** Records supplied follows **

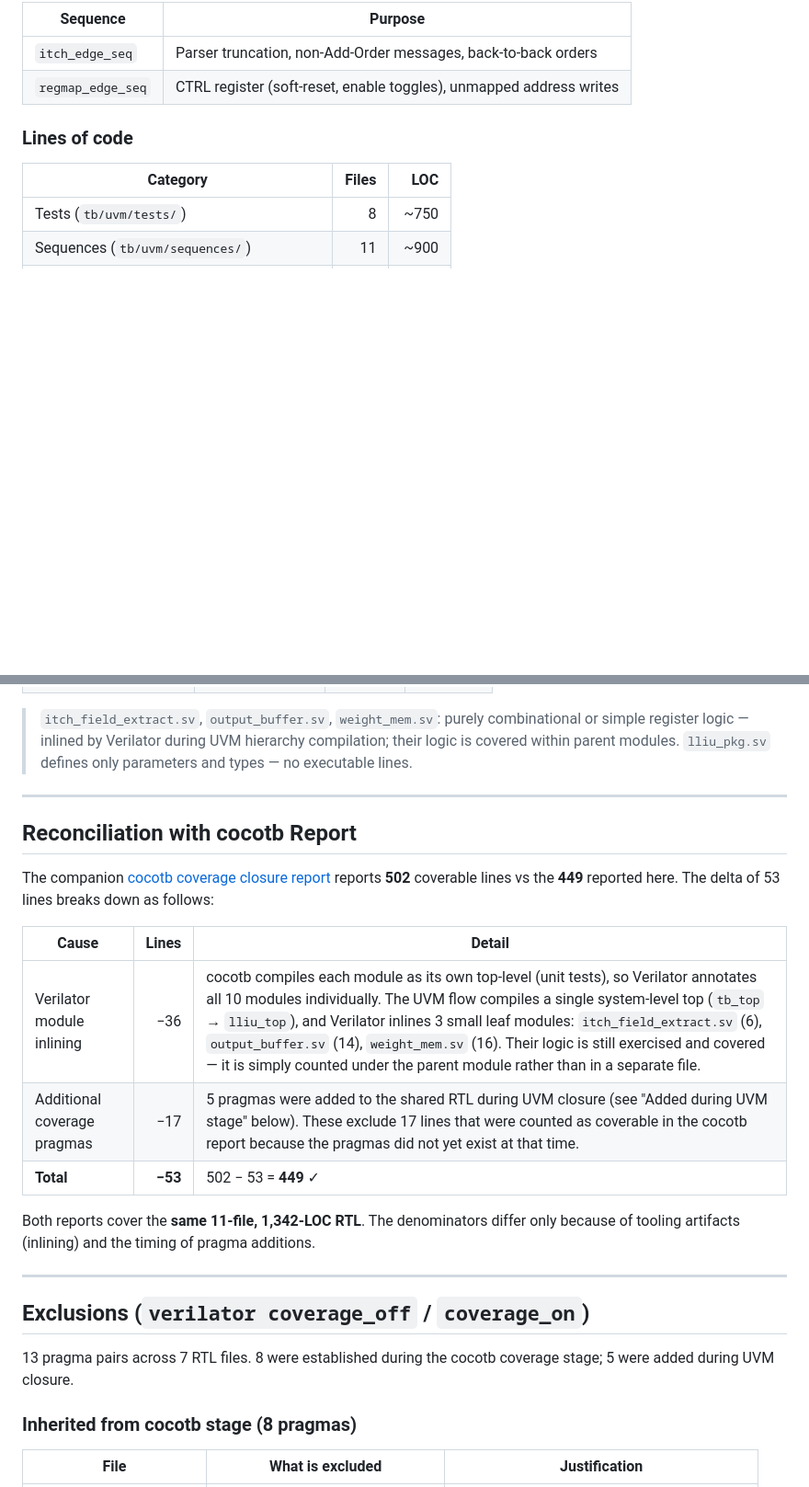
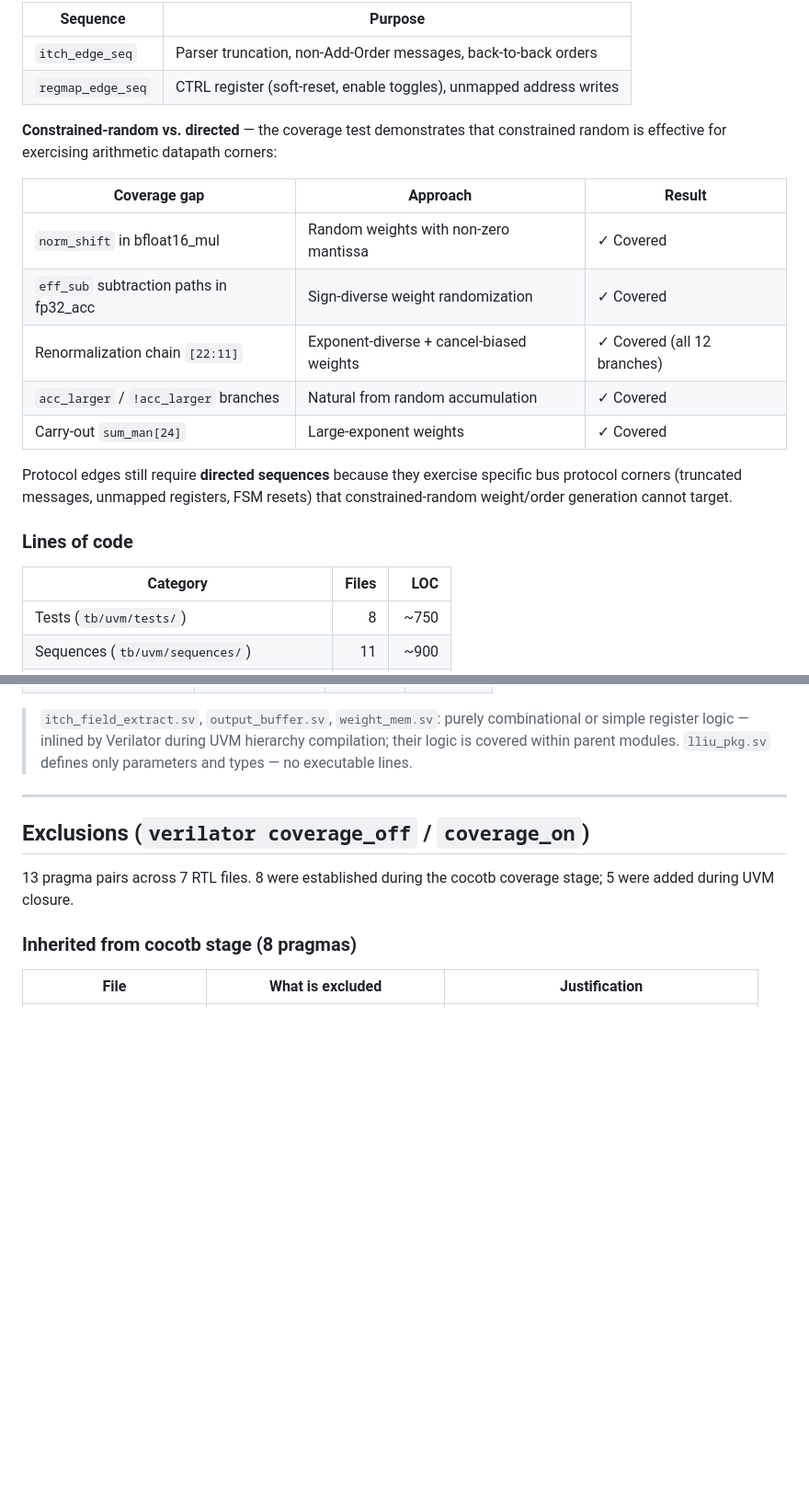
Before and after one commit to robtmadsen/low_latency_inference_unit, a Markdown page: reports/uvm_coverage_closure.md, 2 parts joined by grey strips. Shown at 92% size. Rendered like a GitHub page; blank space fills up the shorter version.

```diff
--- a/reports/uvm_coverage_closure.md
+++ b/reports/uvm_coverage_closure.md
@@ -58,6 +67,21 @@ Order messages. Weight randomization uses 5 constraint categories:
 |----------|---------|
 | `itch_edge_seq` | Parser truncation, non-Add-Order messages, back-to-back orders |
 | `regmap_edge_seq` | CTRL register (soft-reset, enable toggles), unmapped address writes |
+
+**Constrained-random vs. directed** — the coverage test demonstrates that
+constrained random is effective for exercising arithmetic datapath corners:
+
+| Coverage gap | Approach | Result |
+|-------------|----------|---------|
+| `norm_shift` in bfloat16_mul | Random weights with non-zero mantissa | ✓ Covered |
+| `eff_sub` subtraction paths in fp32_acc | Sign-diverse weight randomization | ✓ Covered |
+| Renormalization chain `[22:11]` | Exponent-diverse + cancel-biased weights | ✓ Covered (all 12 branches) |
+| `acc_larger` / `!acc_larger` branches | Natural from random accumulation | ✓ Covered |
+| Carry-out `sum_man[24]` | Large-exponent weights | ✓ Covered |
+
+Protocol edges still require **directed sequences** because they exercise
+specific bus protocol corners (truncated messages, unmapped registers, FSM resets)
+that constrained-random weight/order generation cannot target.
 
 ### Lines of code
 
@@ -91,23 +115,6 @@ Order messages. Weight randomization uses 5 constraint categories:
 > combinational or simple register logic — inlined by Verilator during
 > UVM hierarchy compilation; their logic is covered within parent modules.
 > `lliu_pkg.sv` defines only parameters and types — no executable lines.
-
----
-
-## Reconciliation with cocotb Report
-
-The companion [cocotb coverage closure report](cocotb_coverage_closure.md)
-reports **502** coverable lines vs the **449** reported here. The delta of 53
-lines breaks down as follows:
-
-| Cause | Lines | Detail |
-|-------|------:|--------|
-| Verilator module inlining | −36 | cocotb compiles each module as its own top-level (unit tests), so Verilator annotates all 10 modules individually. The UVM flow compiles a single system-level top (`tb_top` → `lliu_top`), and Verilator inlines 3 small leaf modules: `itch_field_extract.sv` (6), `output_buffer.sv` (14), `weight_mem.sv` (16). Their logic is still exercised and covered — it is simply counted under the parent module rather than in a separate file. |
-| Additional coverage pragmas | −17 | 5 pragmas were added to the shared RTL during UVM closure (see "Added during UVM stage" below). These exclude 17 lines that were counted as coverable in the cocotb report because the pragmas did not yet exist at that time. |
-| **Total** | **−53** | 502 − 53 = **449** ✓ |
-
-Both reports cover the **same 11-file, 1,342-LOC RTL**. The denominators differ
-only because of tooling artifacts (inlining) and the timing of pragma additions.
 
 ---
 
```
Also changed, not shown: other parts of reports/uvm_coverage_closure.md (+21 -14 lines), reports/cocotb_coverage_closure.md (+17 -0 lines), reports/cocotb_backpressure.png (added), reports/uvm_backpressure.png (added), 2 other files.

** End of Records supplied **

# [Assignment]
An exact reproduction of every record above is required, with no pictures included.

# [Written solution]
Before and after one commit to robtmadsen/low_latency_inference_unit, a Markdown page: reports/uvm_coverage_closure.md, 2 parts joined by grey strips. Shown at 92% size. Rendered like a GitHub page; blank space fills up the shorter version.

```diff
--- a/reports/uvm_coverage_closure.md
+++ b/reports/uvm_coverage_closure.md
@@ -58,6 +67,21 @@ Order messages. Weight randomization uses 5 constraint categories:
 |----------|---------|
 | `itch_edge_seq` | Parser truncation, non-Add-Order messages, back-to-back orders |
 | `regmap_edge_seq` | CTRL register (soft-reset, enable toggles), unmapped address writes |
+
+**Constrained-random vs. directed** — the coverage test demonstrates that
+constrained random is effective for exercising arithmetic datapath corners:
+
+| Coverage gap | Approach | Result |
+|-------------|----------|---------|
+| `norm_shift` in bfloat16_mul | Random weights with non-zero mantissa | ✓ Covered |
+| `eff_sub` subtraction paths in fp32_acc | Sign-diverse weight randomization | ✓ Covered |
+| Renormalization chain `[22:11]` | Exponent-diverse + cancel-biased weights | ✓ Covered (all 12 branches) |
+| `acc_larger` / `!acc_larger` branches | Natural from random accumulation | ✓ Covered |
+| Carry-out `sum_man[24]` | Large-exponent weights | ✓ Covered |
+
+Protocol edges still require **directed sequences** because they exercise
+specific bus protocol corners (truncated messages, unmapped registers, FSM resets)
+that constrained-random weight/order generation cannot target.
 
 ### Lines of code
 
@@ -91,23 +115,6 @@ Order messages. Weight randomization uses 5 constraint categories:
 > combinational or simple register logic — inlined by Verilator during
 > UVM hierarchy compilation; their logic is covered within parent modules.
 > `lliu_pkg.sv` defines only parameters and types — no executable lines.
-
----
-
-## Reconciliation with cocotb Report
-
-The companion [cocotb coverage closure report](cocotb_coverage_closure.md)
-reports **502** coverable lines vs the **449** reported here. The delta of 53
-lines breaks down as follows:
-
-| Cause | Lines | Detail |
-|-------|------:|--------|
-| Verilator module inlining | −36 | cocotb compiles each module as its own top-level (unit tests), so Verilator annotates all 10 modules individually. The UVM flow compiles a single system-level top (`tb_top` → `lliu_top`), and Verilator inlines 3 small leaf modules: `itch_field_extract.sv` (6), `output_buffer.sv` (14), `weight_mem.sv` (16). Their logic is still exercised and covered — it is simply counted under the parent module rather than in a separate file. |
-| Additional coverage pragmas | −17 | 5 pragmas were added to the shared RTL during UVM closure (see "Added during UVM stage" below). These exclude 17 lines that were counted as coverable in the cocotb report because the pragmas did not yet exist at that time. |
-| **Total** | **−53** | 502 − 53 = **449** ✓ |
-
-Both reports cover the **same 11-file, 1,342-LOC RTL**. The denominators differ
-only because of tooling artifacts (inlining) and the timing of pragma additions.
 
 ---
 
```
Also changed, not shown: other parts of reports/uvm_coverage_closure.md (+21 -14 lines), reports/cocotb_coverage_closure.md (+17 -0 lines), reports/cocotb_backpressure.png (added), reports/uvm_backpressure.png (added), 2 other files.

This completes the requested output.